Residency Will Be Different
There have also been major changes in the education of residents; however, in this case, instead of generational concerns, the biggest differences are related to the effects of fatigue on the ability to provide competent care and liability.
“For instance, work hour limits mean that residents can only put in 80 hours a week and have to have specific rest times,” said Dr. Medina. “That is really a significant change from even 10 or 15 years ago.”
While there are valid reasons for these changes, there are also concerns that residents are not getting in the hours they need to reach competency in some areas. The irony, noted Dr. Medina, is that these requirements are not totally in sync with the reality of practice, where there are no such restrictions. He noted that most practitioners of head and neck surgery probably work more than 80 hours in a week.
“Despite the work restrictions, we still have to impart an increasingly large and complex body of knowledge to our residents,” noted Giancarlo Zuliani, MD, the residents program director at the Wayne State University School of Medicine in Detroit. “We still have to make sure our residents know and fully grasp the information that is important to our specialty.” He does say that this concern is somewhat offset by the Millennial’s ability to multitask.
There is a dichotomy in the methods residents use to learn. Unlike earlier generations, Millennials do better when they are given specific goals to achieve; however, they also want the ability to meet those requirements in their own way.
“It is an odd dynamic,” said Dr. Zuliani. “Millennials need constant stimulation and constant direction. Just the amount of information is too much to tackle all at once, so they have had to become very active in their own education. We almost have to customize each residency, unlike the 50s and 60s, where they were told what they needed to know to get out and into practice.”
There is also a need for a more active feedback component. In earlier generations, it wasn’t unusual to get an evaluation every three to six months. “Millennials want constant feedback, both negative and positive,” said Dr. Zuliani. “They want to know immediately what they need to do to improve instead of waiting until their memories of the event have faded.”
The current residents are also more interested in balancing personal and professional lives. Not sacrificing family to the profession is important. “With two-earner families, the dynamics have had to change,” said David S. Cohen, MD, a PGY-4 resident at Wayne State. “If you want to take your kids to soccer, then you can’t be on call every day. We see the strain that medicine can often put on a family and want to maintain a good balance.”
Millennials’ view of the faculty is also changing rapidly. In the past, the relationship was more formal. “Residents value mentorship more than prior generations,” said Dr. Cohen. “It is a more interactive type of relationship. Less of a father/son and more of an older sibling/younger sibling dynamic.
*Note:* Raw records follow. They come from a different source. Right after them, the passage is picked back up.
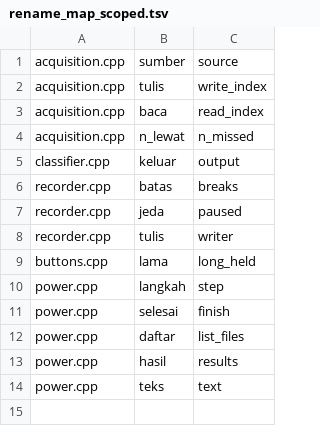
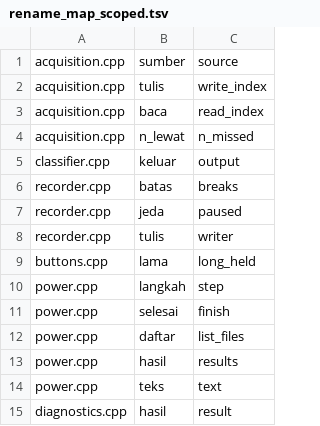
Before and after one commit to mrrizaldi/projek-akhir, a TSV file: scripts/rename_map_scoped.tsv, drawn as a sheet; the diff names each change by its address in the sheet, - before the commit and + after, or states it on an @@ line.

```diff
--- a/scripts/rename_map_scoped.tsv
+++ b/scripts/rename_map_scoped.tsv
+row 15: diagnostics.cpp | hasil | result
```
Also changed, not shown: scripts/rename_map.tsv, 15 other files.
Someone who has more street sense and more experience, who you can go to for advice.”
Medical education at all levels has continually evolved to meet the needs of both the profession and the student/resident. This ability to change with the times has been one of its strengths.
Kurt Ullman is a freelance medical writer based in Indiana.